### Task prompt
Word for word, restate each of the entries below, and drop every picture.

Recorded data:

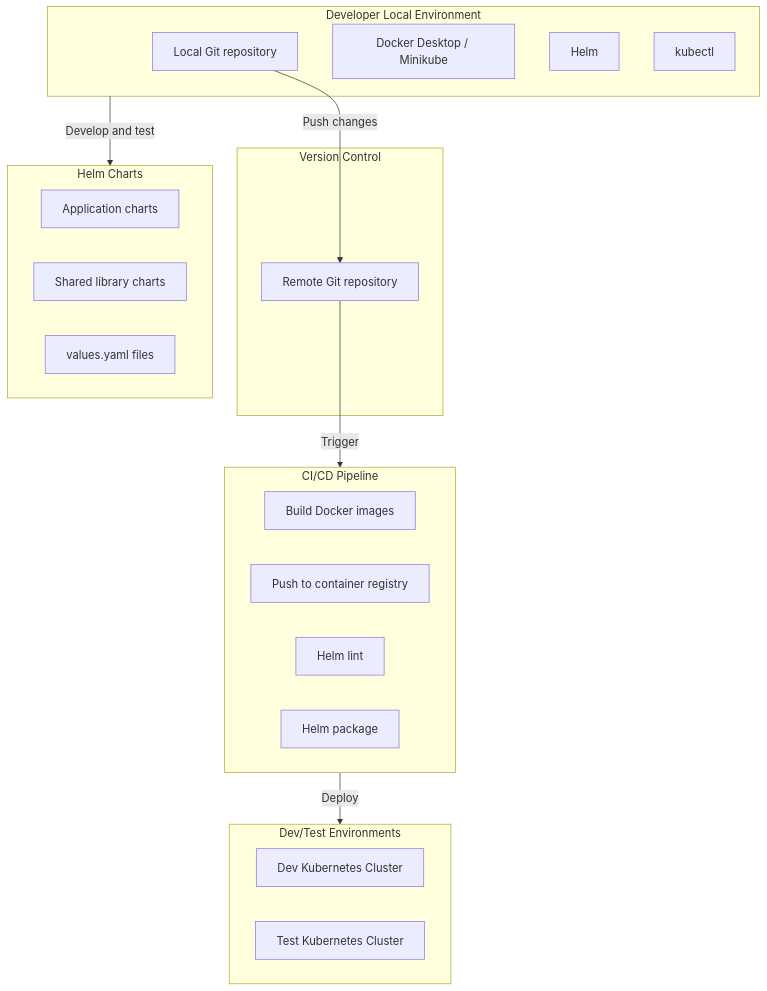
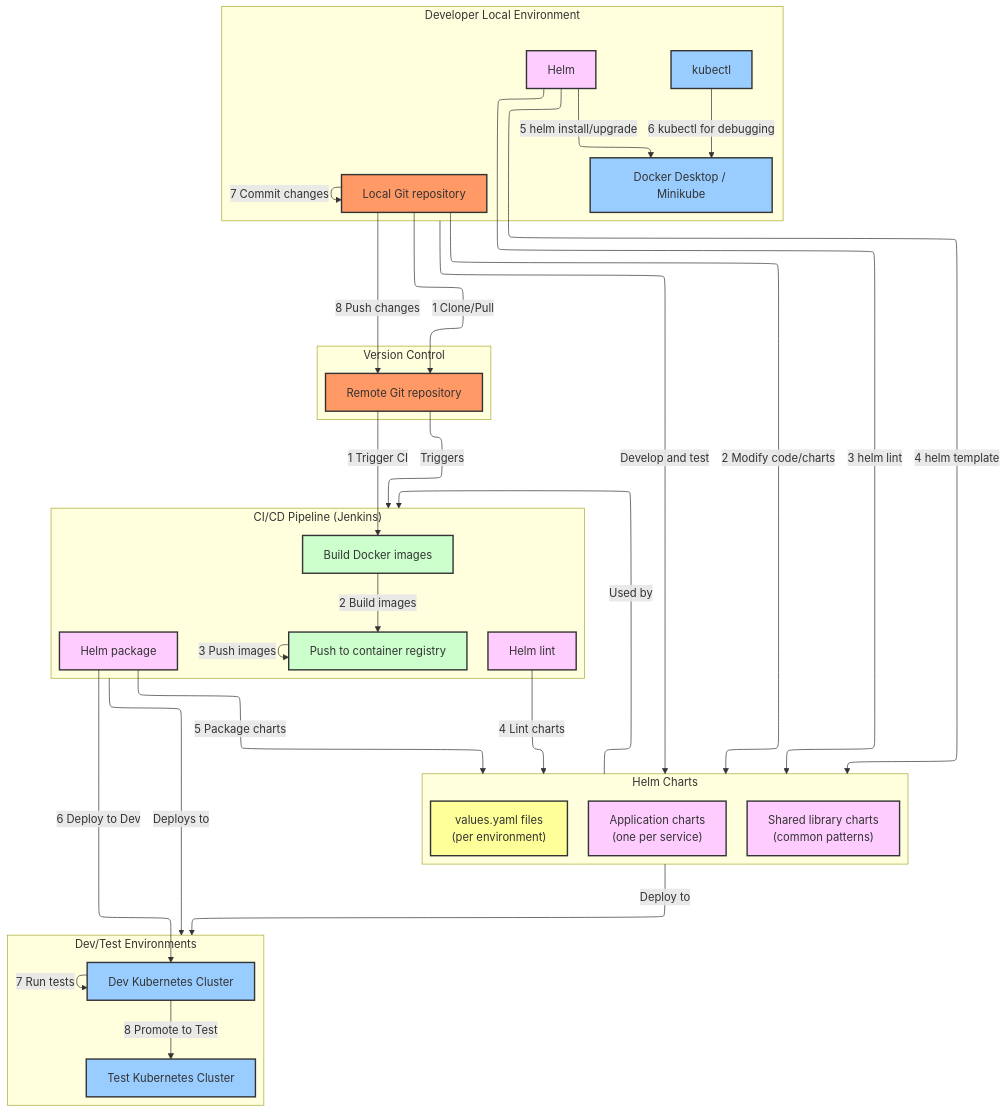
One commit to carlosmsanchezm/prep changed the second of 3 diagrams in architecture/ibm-migration-answers.md. Above: the diagram before and after it, drawn with Mermaid. The commit also changed other lines of this file and 1 other file, not shown here.

First line of the commit message:
Fix IBM migration diagrams: proper relationships, Docker Compose/Swarm before-state, Compose-to-K8s bridge

````diff
--- a/architecture/ibm-migration-answers.md
+++ b/architecture/ibm-migration-answers.md
@@ -88,31 +173,68 @@
 ```mermaid
-graph TD
-subgraph Developer_Local_Environment [Developer Local Environment]
-    A1[Local Git repository]:::git
-    A2[Docker Desktop / Minikube]:::k8s
-    A3[Helm]:::helm
-    A4[kubectl]:::k8s
-end
-subgraph Version_Control [Version Control]
-    B1[Remote Git repository]:::git
-end
-subgraph CI_CD_Pipeline [CI/CD Pipeline]
-    C1[Build Docker images]:::docker
-    C2[Push to container registry]:::docker
-    C3[Helm lint]:::helm
-    C4[Helm package]:::helm
-end
-subgraph Dev_Test_Environments [Dev/Test Environments]
-    D1[Dev Kubernetes Cluster]:::k8s
-    D2[Test Kubernetes Cluster]:::k8s
-end
-subgraph Helm_Charts [Helm Charts]
-    E1[Application charts]:::helm
-    E2[Shared library charts]:::helm
-    E3[values.yaml files]:::values
-end
-A1 -->|Push changes| B1
-B1 -->|Trigger| CI_CD_Pipeline
-CI_CD_Pipeline -->|Deploy| Dev_Test_Environments
-Developer_Local_Environment -->|Develop and test| Helm_Charts
+---
+config:
+  layout: elk
+---
+flowchart TB
+    subgraph Developer_Local_Environment["Developer Local Environment"]
+        A1["Local Git repository"]:::git
+        A2["Docker Desktop / Minikube"]:::k8s
+        A3["Helm"]:::helm
+        A4["kubectl"]:::k8s
+    end
+
+    subgraph Version_Control["Version Control"]
+        B1["Remote Git repository"]:::git
+    end
+
+    subgraph CI_CD_Pipeline["CI/CD Pipeline (Jenkins)"]
+        C1["Build Docker images"]:::docker
+        C2["Push to container registry"]:::docker
+        C3["Helm lint"]:::helm
+        C4["Helm package"]:::helm
+    end
+
+    subgraph Dev_Test_Environments["Dev/Test Environments"]
+        D1["Dev Kubernetes Cluster"]:::k8s
+        D2["Test Kubernetes Cluster"]:::k8s
+    end
+
+    subgraph Helm_Charts["Helm Charts"]
+        E1["Application charts<br/>(one per service)"]:::helm
+        E2["Shared library charts<br/>(common patterns)"]:::helm
+        E3["values.yaml files<br/>(per environment)"]:::values
+    end
+
+    %% Developer workflow (numbered steps)
+    A1 -- "1 Clone/Pull" --> B1
+    A1 -- "2 Modify code/charts" --> Helm_Charts
+    A3 -- "3 helm lint" --> Helm_Charts
+    A3 -- "4 helm template" --> Helm_Charts
+    A3 -- "5 helm install/upgrade" --> A2
+    A4 -- "6 kubectl for debugging" --> A2
+    A1 -- "7 Commit changes" --> A1
+    A1 -- "8 Push changes" --> B1
+
+    %% CI/CD workflow (numbered steps)
+    B1 -- "1 Trigger CI" --> C1
+    C1 -- "2 Build images" --> C2
+    C2 -- "3 Push images" --> C2
+    C3 -- "4 Lint charts" --> Helm_Charts
+    C4 -- "5 Package charts" --> Helm_Charts
+    C4 -- "6 Deploy to Dev" --> D1
+    D1 -- "7 Run tests" --> D1
+    D1 -- "8 Promote to Test" --> D2
+
+    %% High-level relationships
+    Developer_Local_Environment -- "Develop and test" --> Helm_Charts
+    Helm_Charts -- "Used by" --> CI_CD_Pipeline
+    Helm_Charts -- "Deploy to" --> Dev_Test_Environments
+    B1 -- "Triggers" --> CI_CD_Pipeline
+    CI_CD_Pipeline -- "Deploys to" --> Dev_Test_Environments
+
+    classDef git fill:#f96,stroke:#333,stroke-width:2px
+    classDef k8s fill:#9cf,stroke:#333,stroke-width:2px
+    classDef helm fill:#fcf,stroke:#333,stroke-width:2px
+    classDef docker fill:#cfc,stroke:#333,stroke-width:2px
+    classDef values fill:#ff9,stroke:#333,stroke-width:2px
 ```
````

### Output for this exercise
One commit to carlosmsanchezm/prep changed the second of 3 diagrams in architecture/ibm-migration-answers.md. Above: the diagram before and after it, drawn with Mermaid. The commit also changed other lines of this file and 1 other file, not shown here.

First line of the commit message:
Fix IBM migration diagrams: proper relationships, Docker Compose/Swarm before-state, Compose-to-K8s bridge

````diff
--- a/architecture/ibm-migration-answers.md
+++ b/architecture/ibm-migration-answers.md
@@ -88,31 +173,68 @@
 ```mermaid
-graph TD
-subgraph Developer_Local_Environment [Developer Local Environment]
-    A1[Local Git repository]:::git
-    A2[Docker Desktop / Minikube]:::k8s
-    A3[Helm]:::helm
-    A4[kubectl]:::k8s
-end
-subgraph Version_Control [Version Control]
-    B1[Remote Git repository]:::git
-end
-subgraph CI_CD_Pipeline [CI/CD Pipeline]
-    C1[Build Docker images]:::docker
-    C2[Push to container registry]:::docker
-    C3[Helm lint]:::helm
-    C4[Helm package]:::helm
-end
-subgraph Dev_Test_Environments [Dev/Test Environments]
-    D1[Dev Kubernetes Cluster]:::k8s
-    D2[Test Kubernetes Cluster]:::k8s
-end
-subgraph Helm_Charts [Helm Charts]
-    E1[Application charts]:::helm
-    E2[Shared library charts]:::helm
-    E3[values.yaml files]:::values
-end
-A1 -->|Push changes| B1
-B1 -->|Trigger| CI_CD_Pipeline
-CI_CD_Pipeline -->|Deploy| Dev_Test_Environments
-Developer_Local_Environment -->|Develop and test| Helm_Charts
+---
+config:
+  layout: elk
+---
+flowchart TB
+    subgraph Developer_Local_Environment["Developer Local Environment"]
+        A1["Local Git repository"]:::git
+        A2["Docker Desktop / Minikube"]:::k8s
+        A3["Helm"]:::helm
+        A4["kubectl"]:::k8s
+    end
+
+    subgraph Version_Control["Version Control"]
+        B1["Remote Git repository"]:::git
+    end
+
+    subgraph CI_CD_Pipeline["CI/CD Pipeline (Jenkins)"]
+        C1["Build Docker images"]:::docker
+        C2["Push to container registry"]:::docker
+        C3["Helm lint"]:::helm
+        C4["Helm package"]:::helm
+    end
+
+    subgraph Dev_Test_Environments["Dev/Test Environments"]
+        D1["Dev Kubernetes Cluster"]:::k8s
+        D2["Test Kubernetes Cluster"]:::k8s
+    end
+
+    subgraph Helm_Charts["Helm Charts"]
+        E1["Application charts<br/>(one per service)"]:::helm
+        E2["Shared library charts<br/>(common patterns)"]:::helm
+        E3["values.yaml files<br/>(per environment)"]:::values
+    end
+
+    %% Developer workflow (numbered steps)
+    A1 -- "1 Clone/Pull" --> B1
+    A1 -- "2 Modify code/charts" --> Helm_Charts
+    A3 -- "3 helm lint" --> Helm_Charts
+    A3 -- "4 helm template" --> Helm_Charts
+    A3 -- "5 helm install/upgrade" --> A2
+    A4 -- "6 kubectl for debugging" --> A2
+    A1 -- "7 Commit changes" --> A1
+    A1 -- "8 Push changes" --> B1
+
+    %% CI/CD workflow (numbered steps)
+    B1 -- "1 Trigger CI" --> C1
+    C1 -- "2 Build images" --> C2
+    C2 -- "3 Push images" --> C2
+    C3 -- "4 Lint charts" --> Helm_Charts
+    C4 -- "5 Package charts" --> Helm_Charts
+    C4 -- "6 Deploy to Dev" --> D1
+    D1 -- "7 Run tests" --> D1
+    D1 -- "8 Promote to Test" --> D2
+
+    %% High-level relationships
+    Developer_Local_Environment -- "Develop and test" --> Helm_Charts
+    Helm_Charts -- "Used by" --> CI_CD_Pipeline
+    Helm_Charts -- "Deploy to" --> Dev_Test_Environments
+    B1 -- "Triggers" --> CI_CD_Pipeline
+    CI_CD_Pipeline -- "Deploys to" --> Dev_Test_Environments
+
+    classDef git fill:#f96,stroke:#333,stroke-width:2px
+    classDef k8s fill:#9cf,stroke:#333,stroke-width:2px
+    classDef helm fill:#fcf,stroke:#333,stroke-width:2px
+    classDef docker fill:#cfc,stroke:#333,stroke-width:2px
+    classDef values fill:#ff9,stroke:#333,stroke-width:2px
 ```
````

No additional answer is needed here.